* [WHAT THE EXERCISE ASKS]:
From the entries below, extract every line that includes the word "ForumHome".

◇ ◇ ◇ ◇ ◇

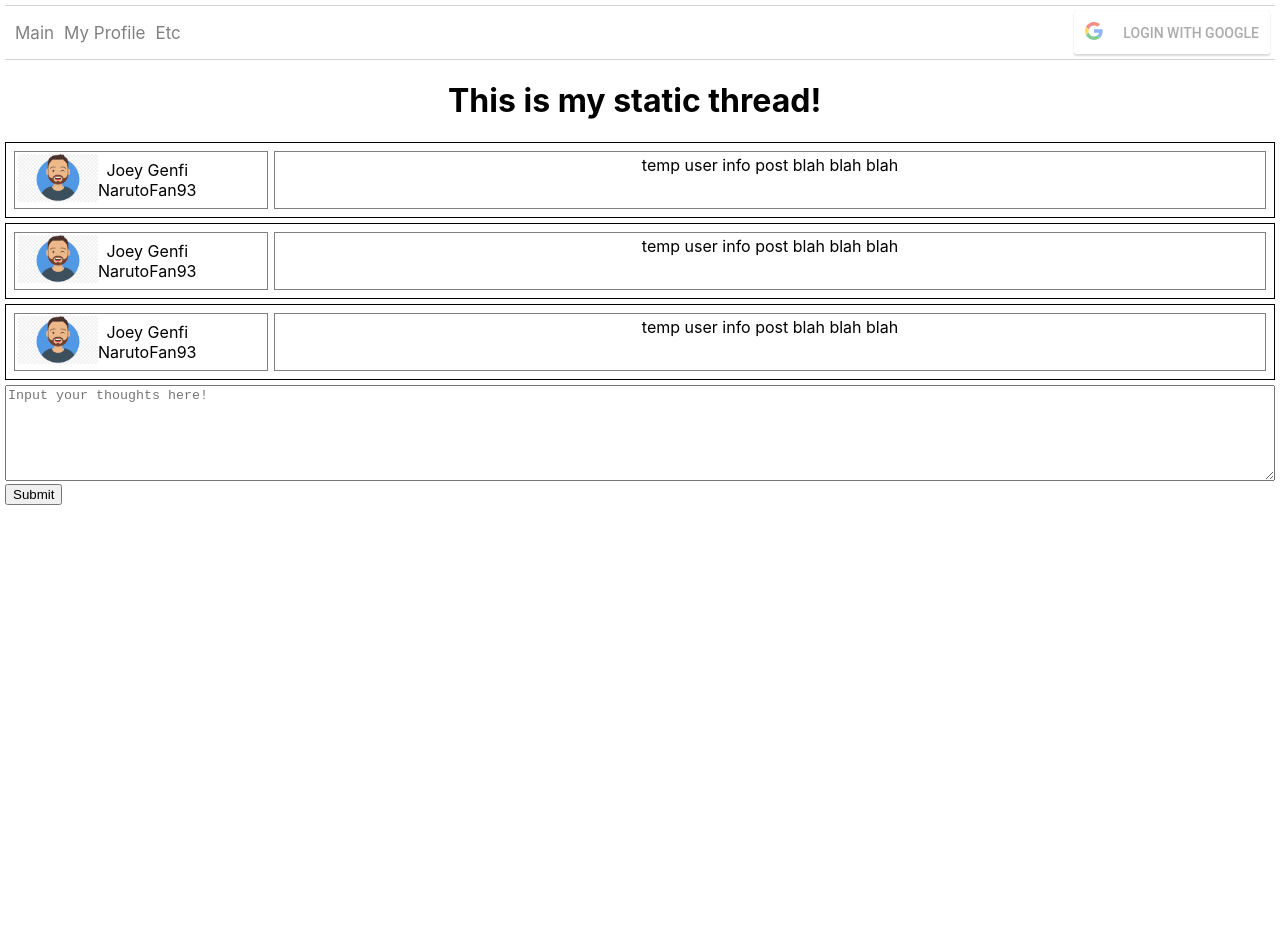
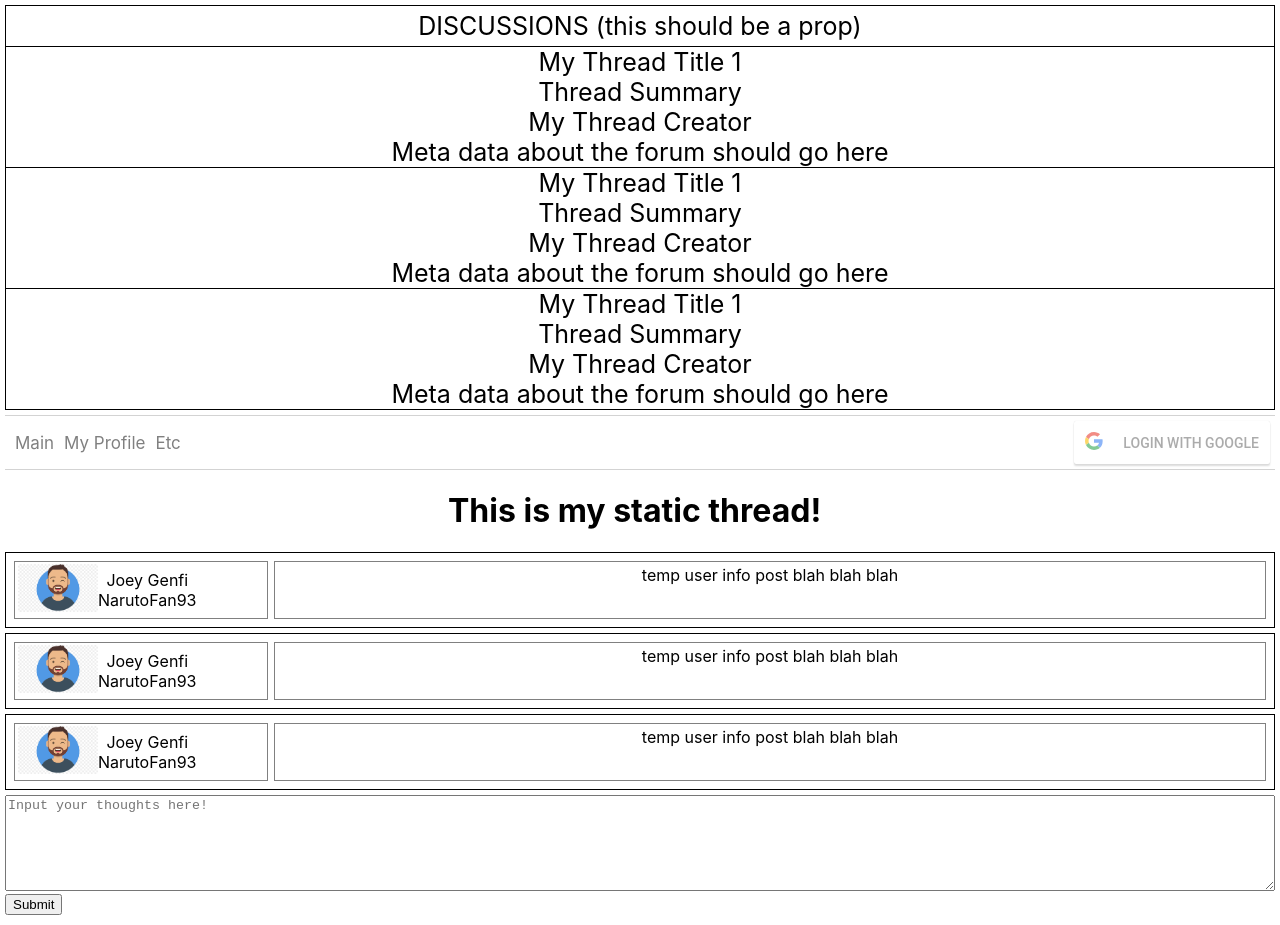
Before and after one commit to applewalletcloud/genfi-poc, a React (Create React App) app: page /forum in a window 1280 px wide. Before the commit the page ends 800 px from the top, so only its background shows below. Built offline with nearby package versions, Linux system fonts and the light colour scheme.

Commit message:
static barebones thread made, need to add props next

```diff
--- a/src/ForumHome.js
+++ b/src/ForumHome.js
@@ -1,9 +1,11 @@
 import React from 'react';
 import Thread from './Thread.js';
+import ThreadBoard from './ThreadBoard.js'
 
 function ForumHome(props) {
   return (
   	<>
+  	  <ThreadBoard />
       <Thread />
     </>
   );
--- /dev/null
+++ b/src/ThreadBoard.css
@@ -0,0 +1,20 @@
+.thread-board {
+	border: 1px solid black;
+	margin: 5px;
+    padding: 0px;
+    font-size: 25px;
+ 	text-align: center;
+	display: flex;
+	justify-content: space-between;
+	flex-flow: column;
+}
+
+.thread-board-title {
+	padding: 0px;
+	margin: 5px;
+}
+
+.thread-board-child {
+	border-top: 1px solid black;
+	margin: 0px;
+}
--- /dev/null
+++ b/src/ThreadBoard.js
@@ -0,0 +1,19 @@
+import React from "react";
+import './ThreadBoard.css';
+import ThreadSummary from "./ThreadSummary.js";
+
+function ThreadBoard(props) {
+	return (
+		<>
+			<div className="thread-board">
+				<p className="thread-board-title">DISCUSSIONS (this should be a prop)</p>
+				<ThreadSummary className="thread-board-child">topic1</ThreadSummary>
+				<ThreadSummary className="thread-board-child">topic2</ThreadSummary>
+				<ThreadSummary className="thread-board-child">topic3</ThreadSummary>
+			</div>
+		</>
+	);
+
+}
+
+export default ThreadBoard;
--- /dev/null
+++ b/src/ThreadSummary.css
@@ -0,0 +1,14 @@
+.thread-summary {
+	border-top: 1px solid black;
+	margin: 0px;
+    padding: 0px;
+    font-size: 25px;
+ 	text-align: center;
+	display: flex;
+	justify-content: space-between;
+	flex-flow: column;
+}
+
+.thread-summary-child {
+
+}
--- /dev/null
+++ b/src/ThreadSummary.js
@@ -0,0 +1,15 @@
+import React from "react";
+import "./ThreadSummary.css";
+
+function ThreadSummary(props){
+	return (
+		<div className="thread-summary">
+			<div className="thread-summary-child">My Thread Title 1</div>
+			<div className="thread-summary-child">Thread Summary</div>
+			<div className="thread-summary-child">My Thread Creator</div>
+			<div className="thread-summary-child"> Meta data about the forum should go here</div>
+		</div>
+	);
+}
+
+export default ThreadSummary;
```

◇ ◇ ◇ ◇ ◇

* [SOLUTION TO THE EXERCISE]:
--- a/src/ForumHome.js
+++ b/src/ForumHome.js
 function ForumHome(props) {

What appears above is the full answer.